*** Excerpted records ***
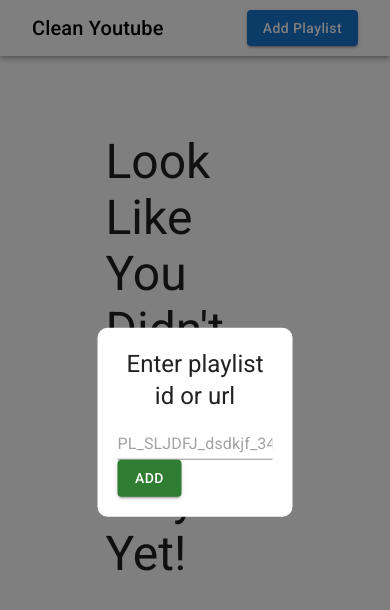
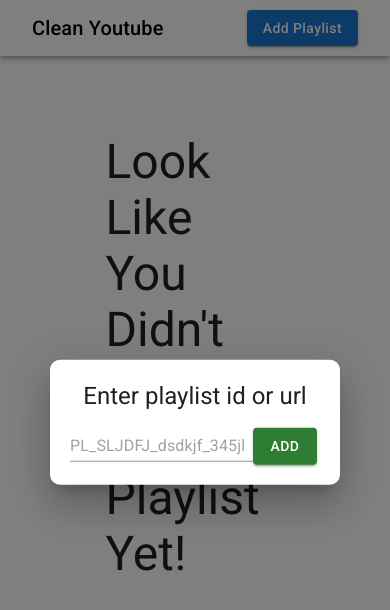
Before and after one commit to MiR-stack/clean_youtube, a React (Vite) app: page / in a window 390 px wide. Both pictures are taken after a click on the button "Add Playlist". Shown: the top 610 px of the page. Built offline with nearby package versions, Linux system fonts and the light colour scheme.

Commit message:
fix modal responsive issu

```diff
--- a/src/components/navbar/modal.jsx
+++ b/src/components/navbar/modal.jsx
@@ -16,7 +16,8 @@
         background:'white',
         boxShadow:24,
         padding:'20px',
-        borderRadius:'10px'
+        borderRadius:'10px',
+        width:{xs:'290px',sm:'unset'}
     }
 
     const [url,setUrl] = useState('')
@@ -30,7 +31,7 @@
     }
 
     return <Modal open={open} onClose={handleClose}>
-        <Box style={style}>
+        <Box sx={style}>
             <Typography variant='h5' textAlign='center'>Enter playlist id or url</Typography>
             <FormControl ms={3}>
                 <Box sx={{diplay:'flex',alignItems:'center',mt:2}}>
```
*** End of Excerpted records ***
*** Excerpted records ***
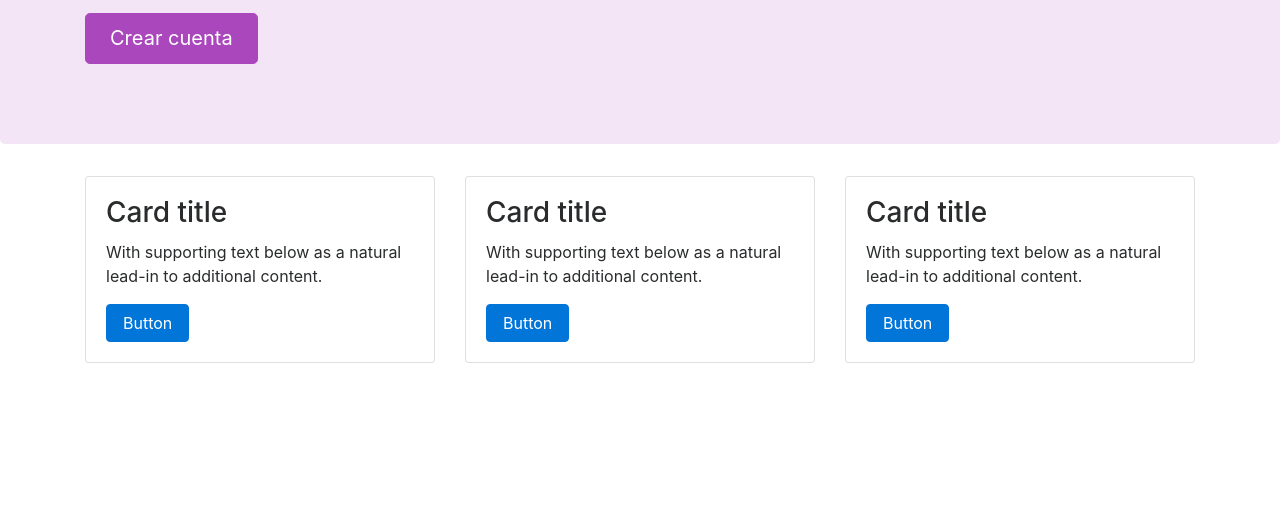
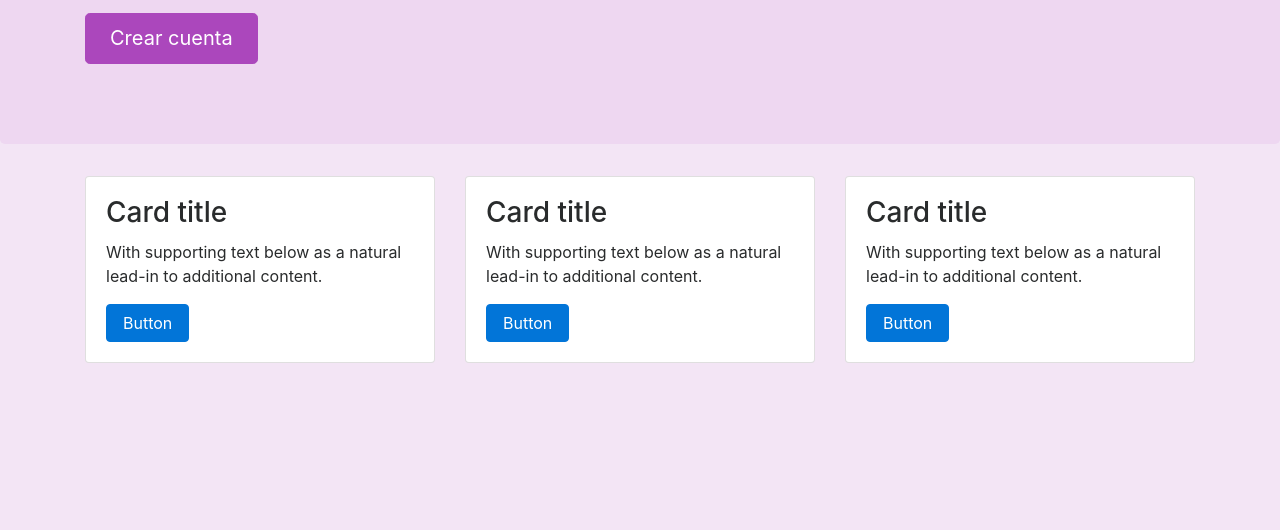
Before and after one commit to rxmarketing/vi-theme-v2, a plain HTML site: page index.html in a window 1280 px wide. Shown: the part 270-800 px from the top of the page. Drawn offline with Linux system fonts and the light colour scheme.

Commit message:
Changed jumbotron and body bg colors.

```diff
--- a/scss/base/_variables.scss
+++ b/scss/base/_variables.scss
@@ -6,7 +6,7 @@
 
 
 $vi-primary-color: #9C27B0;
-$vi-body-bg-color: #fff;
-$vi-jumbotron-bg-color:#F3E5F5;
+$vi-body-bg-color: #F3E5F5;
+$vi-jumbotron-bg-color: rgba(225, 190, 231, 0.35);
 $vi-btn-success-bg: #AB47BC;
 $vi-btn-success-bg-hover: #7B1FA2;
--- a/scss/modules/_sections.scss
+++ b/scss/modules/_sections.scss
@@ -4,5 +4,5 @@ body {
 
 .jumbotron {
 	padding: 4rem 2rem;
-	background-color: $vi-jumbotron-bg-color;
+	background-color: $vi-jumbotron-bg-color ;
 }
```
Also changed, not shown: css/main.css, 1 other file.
*** End of Excerpted records ***
**Task to carry out**.
Above are the records; copy every line in them that holds the word "background".

**Answer box**.
         background:'white',
-	background-color: $vi-jumbotron-bg-color;
+	background-color: $vi-jumbotron-bg-color ;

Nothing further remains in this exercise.